Historically, Google mostly relied on machine learning to enforce its policies. While also quite effective, machine learning has its limitations. Google’s experts spent a long time training the company’s machine learning-based AI applications to recognise an ad as fraudulent. 


Illustration of an AI-generated image

Illustration of an AI-generated image


Today, gen AI, especially its LLM (Large Language Model) variant, has a solution for that problem. LLMs can review and interpret web content without extensive training, which makes them faster and more effective at their job than machine learning-based applications.



Related topics

SHEIN accused of violating copyright via AI


AI and online brand protection


Protecting your trademarks and copyrights in the age of AI



Another highly visible problem created (and possibly solved) by AI is that of deepfakes spreading misinformation. Therefore, major tech companies, including Meta, Google, Amazon, Adobe, X (formerly Twitter), OpenAI, Microsoft and TikTok adopted a Tech Accord against deepfakes in political election campaigns.


The Accord’s action plan outlines methods to discover and tag deceptive deepfakes and other AI-generated content to alert consumers that what they’re seeing is not real. While it certainly helps consumers to know that a piece of content was created by AI, the Accord was criticised by analysts as it doesn’t directly ban the use of deepfakes and other AI-based content. Moreover, adhering to the Accord is voluntary, which means that even the parties signing it can ignore its provisions without any repercussions.


Find out what the EU’s doing to make tech giants play fair!



Online brand protection against fraudulent ads

We at globaleyez know perfectly well how harmful fake ads are, which is why we welcome Google’s initiatives. However, brands can’t just sit back and relax, letting Google do this job for them. Fraudsters are inventive and quite likely won’t be deterred by Google’s actions.


Which means you need to be proactive and take steps to protect your brand’s IP rights. Luckily, you won’t need to do this alone.


globaleyez’s image monitoring service, for instance, is perfect for detecting fraudulent ads anywhere on the internet. Since fraudsters often use stolen or copied imagery to appear genuine, our service will quickly find ads that feature your copyrighted images. Thanks to powerful filter options, we can disregard authorised images and focus on users you didn’t give a green light to use your imagery.


Similarly, our domain monitoring service detects websites that use your brand or product name (or any other keyword you want us to look for) in their domain name, meta description or html text. We also offer marketplace monitoring on over 150 online marketplaces (including Google Shopping), to track down unauthorised product listings that infringe on your IP rights.


Finally, we’re happy to enforce your rights and demand the removal of any infringing content from the internet.

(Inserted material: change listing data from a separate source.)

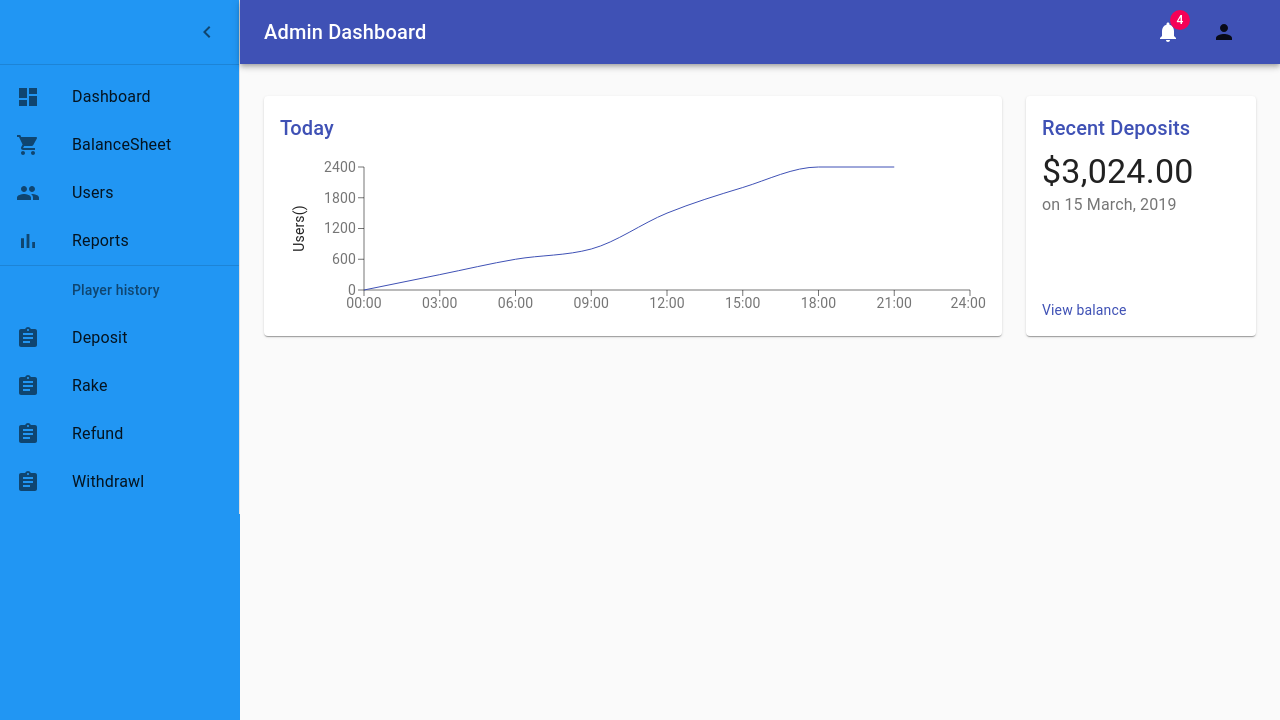
Repository: imayankbisht/ludofrontend
Page: /Dashboard
An editor plug-in stored every save of this project. The page is shown before and after the next save, followed by the edit.
The browser window is 1280 px wide. The pictures show the whole page.
The project was rebuilt for these pictures with package versions that can differ from the ones it lists, and the page was loaded fresh each time. Also part of the build but not shown: src/axios.js, src/components/login.js.

Above is the page before, as saved 2021-01-16 15:18:47.

### src/App.js
import React from 'react';
import './App.css';
import {
  BrowserRouter as Router,
  Switch,
  Route,
 Redirect
} from "react-router-dom";
// import SignInOutContainer from './containers';
import Dashboard from './components/Dashboard';
import Login from './components/login';
 function App() {
  return (
    <div className="App">
  <Router >
    <Switch>
      <Route path="/login" component={Login} />
      <Route path="/Dashboard" component={Dashboard} />
      <Redirect from="/" to="/login" />
    </Switch>
  </Router>
      </div>
  );
}


export default App;

### src/App.css
.App {
  /* text-align: center; */

}

.App-logo {
  height: 40vmin;
  pointer-events: none;
}

@media (prefers-reduced-motion: no-preference) {
  .App-logo {
    animation: App-logo-spin infinite 20s linear;
  }
}

.App-header {
  background-color: #282c34;
  min-height: 100vh;
  display: flex;
  flex-direction: column;
  align-items: center;
  justify-content: center;
  font-size: calc(10px + 2vmin);
  color: white;
}

.App-link {
  color: #61dafb;
}

@keyframes App-logo-spin {
  from {
    transform: rotate(0deg);
  }
  to {
    transform: rotate(360deg);
  }
}

### src/components/Dashboard.js
import React from 'react';
import clsx from 'clsx';
import { makeStyles } from '@material-ui/core/styles';
import CssBaseline from '@material-ui/core/CssBaseline';
import Drawer from '@material-ui/core/Drawer';
import Box from '@material-ui/core/Box';
import AppBar from '@material-ui/core/AppBar';
import Toolbar from '@material-ui/core/Toolbar';
import List from '@material-ui/core/List';
import Typography from '@material-ui/core/Typography';
import Divider from '@material-ui/core/Divider';
import IconButton from '@material-ui/core/IconButton';
import Badge from '@material-ui/core/Badge';
import Container from '@material-ui/core/Container';
import Grid from '@material-ui/core/Grid';
import Paper from '@material-ui/core/Paper';
// import Link from '@material-ui/core/Link';
import MenuIcon from '@material-ui/icons/Menu';
import ChevronLeftIcon from '@material-ui/icons/ChevronLeft';
import NotificationsIcon from '@material-ui/icons/Notifications';
import { mainListItems} from './listItems';
import Chart from './Chart';
import Deposits from './Deposits';
import MenuItem from "@material-ui/core/MenuItem";
import MenuList from "@material-ui/core/MenuList";
import Hidden from "@material-ui/core/Hidden";
import Grow from "@material-ui/core/Grow";
import Poppers from "@material-ui/core/Popper";
import ClickAwayListener from "@material-ui/core/ClickAwayListener";
import Person from "@material-ui/icons/Person";
import classNames from "classnames";
import Button from "@material-ui/core/Button";
import {Link} from 'react-router-dom';

const drawerWidth = 240;

const useStyles = makeStyles((theme) => ({
  root: {
    display: 'flex',
  },
  toolbar: {
    paddingRight: 24, // keep right padding when drawer closed
  },
  toolbarIcon: {
    display: 'flex',
    alignItems: 'center',
    justifyContent: 'flex-end',
    padding: '0 8px',
    ...theme.mixins.toolbar,
  },
  appBar: {
    zIndex: theme.zIndex.drawer + 1,
    transition: theme.transitions.create(['width', 'margin'], {
      easing: theme.transitions.easing.sharp,
      duration: theme.transitions.duration.leavingScreen,
    }),
  },
  appBarShift: {
    marginLeft: drawerWidth,
    width: `calc(100% - ${drawerWidth}px)`,
    transition: theme.transitions.create(['width', 'margin'], {
      easing: theme.transitions.easing.sharp,
      duration: theme.transitions.duration.enteringScreen,
    }),
  },
  menuButton: {
    marginRight: 36,
  },
  menuButtonHidden: {
    display: 'none',
  },
  title: {
    flexGrow: 1,
  },
  drawerPaper: {
    position: 'relative',
    whiteSpace: 'nowrap',
    width: drawerWidth,
    transition: theme.transitions.create('width', {
      easing: theme.transitions.easing.sharp,
      duration: theme.transitions.duration.enteringScreen,
    }),
  },
  drawerPaperClose: {
    overflowX: 'hidden',
    transition: theme.transitions.create('width', {
      easing: theme.transitions.easing.sharp,
      duration: theme.transitions.duration.leavingScreen,
    }),
    width: theme.spacing(7),
    [theme.breakpoints.up('sm')]: {
      width: theme.spacing(9),
    },
  },
  appBarSpacer: theme.mixins.toolbar,
  content: {
    flexGrow: 1,
    height: '100vh',
    overflow: 'auto',
  },
  container: {
    paddingTop: theme.spacing(4),
    paddingBottom: theme.spacing(4),
  },
  paper: {
    padding: theme.spacing(2),
    display: 'flex',
    overflow: 'auto',
    flexDirection: 'column',
  },
  fixedHeight: {
    height: 240,
  },
}));

 function Dashboard() {
  const classes = useStyles();
  const [open, setOpen] = React.useState(true);
  const [openProfile, setOpenProfile] = React.useState(null);
  const handleClickProfile = event => {
    if (openProfile && openProfile.contains(event.target)) {
      setOpenProfile(null);
    } else {
      setOpenProfile(event.currentTarget);
    }
  };
  const handleCloseProfile = () => {
    setOpenProfile(null);
  };
  const handleDrawerOpen = () => {
    setOpen(true);
  };
  const handleDrawerClose = () => {
    setOpen(false);
  };
  const fixedHeightPaper = clsx(classes.paper, classes.fixedHeight);

  return (
    <div className={classes.root}>
      <CssBaseline />
      <AppBar position="absolute" className={clsx(classes.appBar, open && classes.appBarShift)}>
        <Toolbar className={classes.toolbar}>
          <IconButton
            edge="start"
            color="inherit"
            aria-label="open drawer"
            onClick={handleDrawerOpen}
            className={clsx(classes.menuButton, open && classes.menuButtonHidden)}
          >
            <MenuIcon />
          </IconButton>
          <Typography component="h1" variant="h6" color="inherit" noWrap className={classes.title}>
          Admin Dashboard
          </Typography>
          <IconButton color="inherit">
            <Badge badgeContent={4} color="secondary">
              <NotificationsIcon />
            </Badge>
          </IconButton>
          <Button
          color={window.innerWidth > 959 ? "transparent" : "white"}
          justIcon={window.innerWidth > 959}
          simple={!(window.innerWidth > 959)}
          aria-owns={openProfile ? "profile-menu-list-grow" : null}
          aria-haspopup="true"
          onClick={handleClickProfile}
          className={classes.buttonLink}
        >
          <Person className={classes.icons} />
          <Hidden mdUp implementation="css">
            <p className={classes.linkText}>Profile</p>
          </Hidden>
        </Button>
        <Poppers
          open={Boolean(openProfile)}
          anchorEl={openProfile}
          transition
          disablePortal
          className={
            classNames({ [classes.popperClose]: !openProfile }) +
            " " +
            classes.popperNav
          }
        >
          {({ TransitionProps, placement }) => (
            <Grow
              {...TransitionProps}
              id="profile-menu-list-grow"
              style={{
                transformOrigin:
                  placement === "bottom" ? "center top" : "center bottom"
              }}
            >
              <Paper>
                <ClickAwayListener onClickAway={handleCloseProfile}>
                  <MenuList role="menu">
                    <MenuItem
                      onClick={handleCloseProfile}
                      className={classes.dropdownItem}
                    >
                      Profile
                    </MenuItem>
                    <MenuItem
                      onClick={handleCloseProfile}
                      className={classes.dropdownItem}
                    >
                      Settings
                    </MenuItem>
                    <Divider light />
                    <Link to="login">
                    <MenuItem
                      onClick={handleCloseProfile}
                      className={classes.dropdownItem}
                    >
                      Logout
                    </MenuItem>
                    </Link>
                  </MenuList>
                </ClickAwayListener>
              </Paper>
            </Grow>
          )}
        </Poppers>
        </Toolbar>
      </AppBar>
     <Box bgcolor="info.main">
     <Drawer
        variant="permanent"
        classes={{
          paper: clsx(classes.drawerPaper, !open && classes.drawerPaperClose),
        }}
        open={open}
      >
        <Box bgcolor="info.main">
        <div className={classes.toolbarIcon}>
          <IconButton onClick={handleDrawerClose}>
            <ChevronLeftIcon />
          </IconButton>
        </div>
        <Divider />
        <List>{mainListItems}</List>
        </Box>
        {/* <List>{secondaryListItems}</List> */}
      </Drawer>
     </Box>
      <main className={classes.content}>
        <div className={classes.appBarSpacer} />
        <Container maxWidth="lg" className={classes.container}>
          <Grid container spacing={3}>
            {/* Chart */}
            <Grid item xs={12} md={8} lg={9}>
              <Paper className={fixedHeightPaper}>
                <Chart />
              </Paper>
            </Grid>
            {/* Recent Deposits */}
            <Grid item xs={12} md={4} lg={3}>
              <Paper className={fixedHeightPaper}>
                <Deposits />
              </Paper>
            </Grid>

          </Grid>

        </Container>
      </main>
    </div>
  );
}
export default Dashboard;

### src/components/listItems.js
import React from 'react';
import ListItem from '@material-ui/core/ListItem';
import ListItemIcon from '@material-ui/core/ListItemIcon';
import ListItemText from '@material-ui/core/ListItemText';
import ListSubheader from '@material-ui/core/ListSubheader';
import DashboardIcon from '@material-ui/icons/Dashboard';
import ShoppingCartIcon from '@material-ui/icons/ShoppingCart';
import PeopleIcon from '@material-ui/icons/People';
import BarChartIcon from '@material-ui/icons/BarChart';
import LayersIcon from '@material-ui/icons/Layers';
import AssignmentIcon from '@material-ui/icons/Assignment';
import Box from '@material-ui/core/Box';
import Divider from '@material-ui/core/Divider';

export const mainListItems = (
  // <Box bgcolor="lightgray">
  <div>

   <ListItem button>
      <ListItemIcon>
        <DashboardIcon />
      </ListItemIcon>
      <ListItemText  primary="Dashboard" />
    </ListItem>
    <ListItem button>
      <ListItemIcon>
        <ShoppingCartIcon />
      </ListItemIcon>
      <ListItemText primary="BalanceSheet" />
    </ListItem>
    <ListItem button>
      <ListItemIcon>
        <PeopleIcon />
      </ListItemIcon>
      <ListItemText primary="Users" />
    </ListItem>
    <ListItem button>
      <ListItemIcon>
        <BarChartIcon />
      </ListItemIcon>
      <ListItemText primary="Reports" />
    </ListItem>
    <Divider />
    <ListSubheader inset>Player history</ListSubheader>
    <ListItem button>
      <ListItemIcon>
        <AssignmentIcon />
      </ListItemIcon>
      <ListItemText primary="Deposit" />
    </ListItem>
    <ListItem button>
      <ListItemIcon>
        <AssignmentIcon />
      </ListItemIcon>
      <ListItemText primary="Rake" />
    </ListItem>
    <ListItem button>
      <ListItemIcon>
        <AssignmentIcon />
      </ListItemIcon>
      <ListItemText primary="Refund" />
    </ListItem>
    <ListItem button>
      <ListItemIcon>
        <AssignmentIcon />
      </ListItemIcon>
      <ListItemText primary="Withdrawl" />
    </ListItem>


  </div>
  // </Box>
);

// export const secondaryListItems = (
//   <div>
//     <ListSubheader inset>Player history</ListSubheader>
//     <ListItem button>
//       <ListItemIcon>
//         <AssignmentIcon />
//       </ListItemIcon>
//       <ListItemText primary="Deposit" />
//     </ListItem>
//     <ListItem button>
//       <ListItemIcon>
//         <AssignmentIcon />
//       </ListItemIcon>
//       <ListItemText primary="Rake" />
//     </ListItem>
//     <ListItem button>
//       <ListItemIcon>
//         <AssignmentIcon />
//       </ListItemIcon>
//       <ListItemText primary="Refund" />
//     </ListItem>
//     <ListItem button>
//       <ListItemIcon>
//         <AssignmentIcon />
//       </ListItemIcon>
//       <ListItemText primary="Withdrawl" />
//     </ListItem>
//   </div>
// );

### src/components/Chart.js
import React from 'react';
import { useTheme } from '@material-ui/core/styles';
import { LineChart, Line, XAxis, YAxis, Label, ResponsiveContainer } from 'recharts';
import Title from './Title';

// Generate Sales Data
function createData(time, amount) {
  return { time, amount };
}

const data = [
  createData('00:00', 0),
  createData('03:00', 300),
  createData('06:00', 600),
  createData('09:00', 800),
  createData('12:00', 1500),
  createData('15:00', 2000),
  createData('18:00', 2400),
  createData('21:00', 2400),
  createData('24:00', undefined),
];

export default function Chart() {
  const theme = useTheme();

  return (
    <React.Fragment>
      <Title>Today</Title>
      <ResponsiveContainer>
        <LineChart
          data={data}
          margin={{
            top: 16,
            right: 16,
            bottom: 0,
            left: 24,
          }}
        >
          <XAxis dataKey="time" stroke={theme.palette.text.secondary} />
          <YAxis stroke={theme.palette.text.secondary}>
            <Label
              angle={270}
              position="left"
              style={{ textAnchor: 'middle', fill: theme.palette.text.primary }}
            >
              Users()
            </Label>
          </YAxis>
          <Line type="monotone" dataKey="amount" stroke={theme.palette.primary.main} dot={false} />
        </LineChart>
      </ResponsiveContainer>
    </React.Fragment>
  );
}

### src/components/Deposits.js
import React from 'react';
import Link from '@material-ui/core/Link';
import { makeStyles } from '@material-ui/core/styles';
import Typography from '@material-ui/core/Typography';
import Title from './Title';

function preventDefault(event) {
  event.preventDefault();
}

const useStyles = makeStyles({
  depositContext: {
    flex: 1,
  },
});

export default function Deposits() {
  const classes = useStyles();
  return (
    <React.Fragment>
      <Title>Recent Deposits</Title>
      <Typography component="p" variant="h4">
        $3,024.00
      </Typography>
      <Typography color="textSecondary" className={classes.depositContext}>
        on 15 March, 2019
      </Typography>
      <div>
        <Link color="primary" href="#" onClick={preventDefault}>
          View balance
        </Link>
      </div>
    </React.Fragment>
  );
}

Loaded but not shown: public/index.html (common file); src/index.js (common file); src/index.css (common file); src/serviceWorker.js (common file); src/components/Title.js (common file)

After the next save:
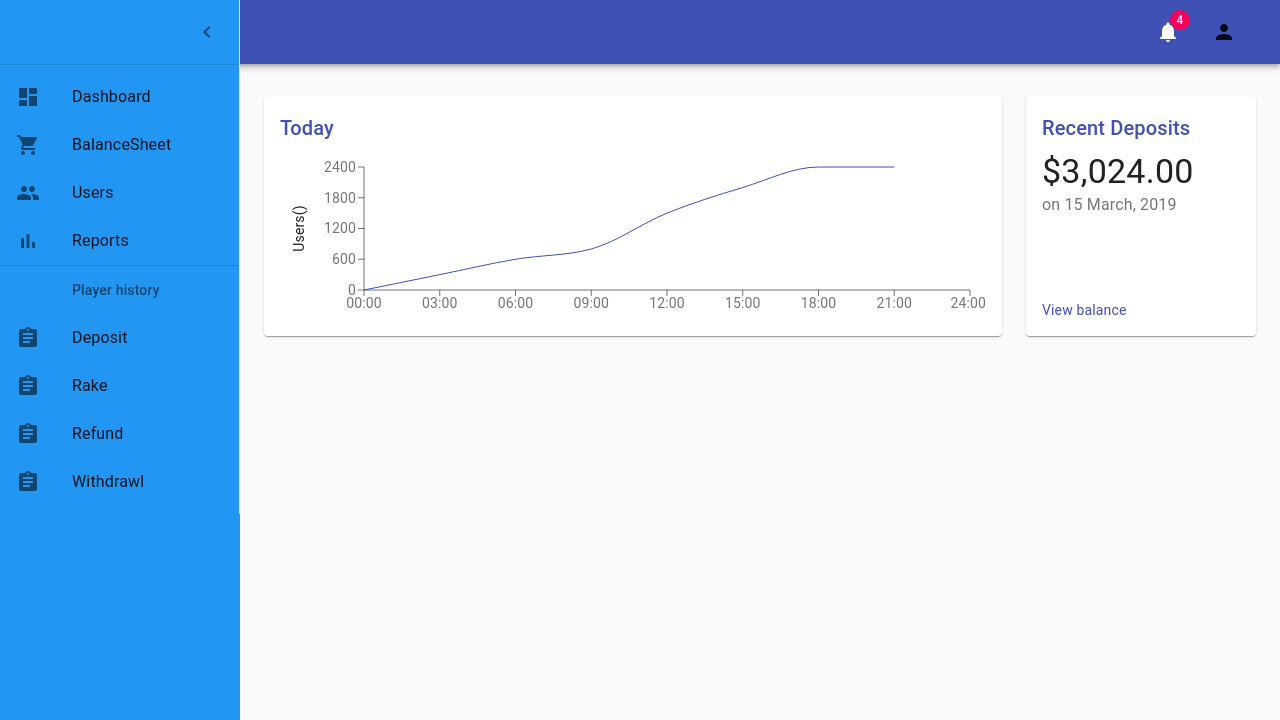
Saved 2 min 35 s later.
--- a/src/components/Dashboard.js
+++ b/src/components/Dashboard.js
@@ -138,7 +138,7 @@
   return (
     <div className={classes.root}>
       <CssBaseline />
-      <AppBar position="absolute" className={clsx(classes.appBar, open && classes.appBarShift)}>
+      <AppBar position="absolute" >
         <Toolbar className={classes.toolbar}>
           <IconButton
             edge="start"

After the save that followed:
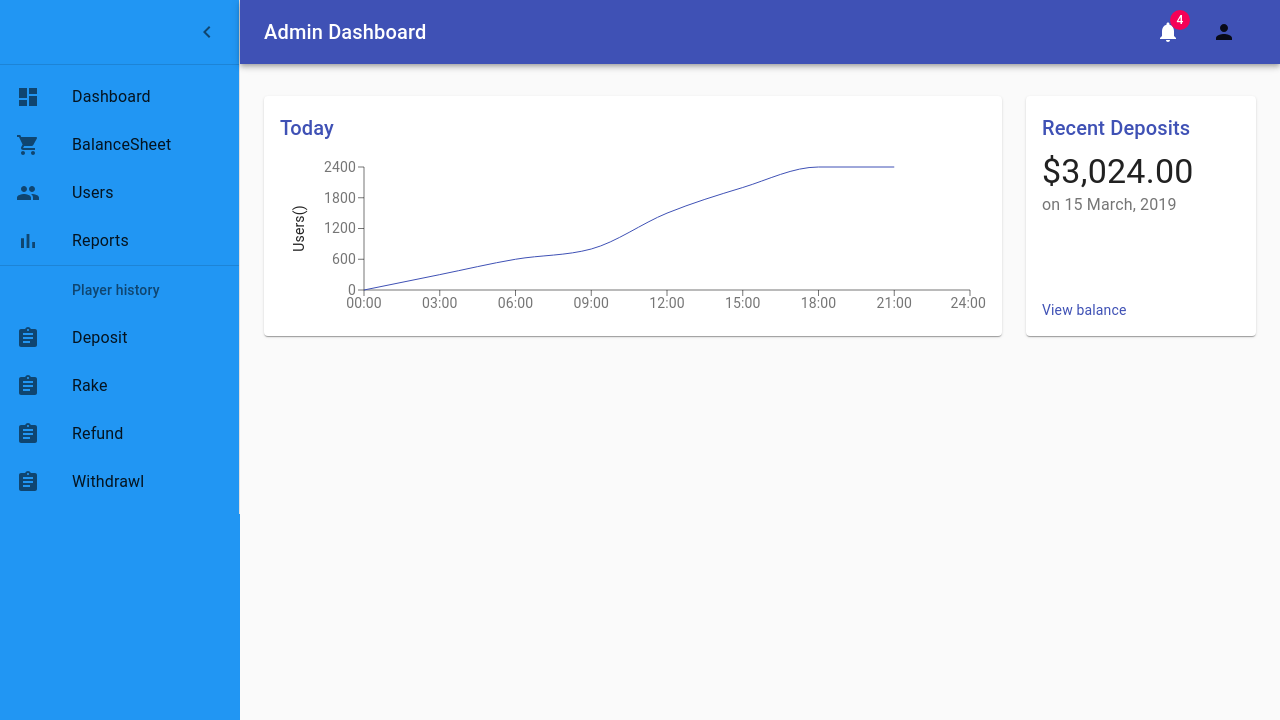
Saved 6 s later.
--- a/src/components/Dashboard.js
+++ b/src/components/Dashboard.js
@@ -138,7 +138,7 @@
   return (
     <div className={classes.root}>
       <CssBaseline />
-      <AppBar position="absolute" >
+      <AppBar position="absolute" className={clsx(classes.appBar, open && classes.appBarShift)}>
         <Toolbar className={classes.toolbar}>
           <IconButton
             edge="start"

Google’s Ad Safety Report highlights the growing number of fraudulent ads flooding the internet. Don’t let fraudsters steal your revenue and ruin your reputation!


Contact us and let’s create your brand’s unique online brand protection programme, perfectly tailored to your needs.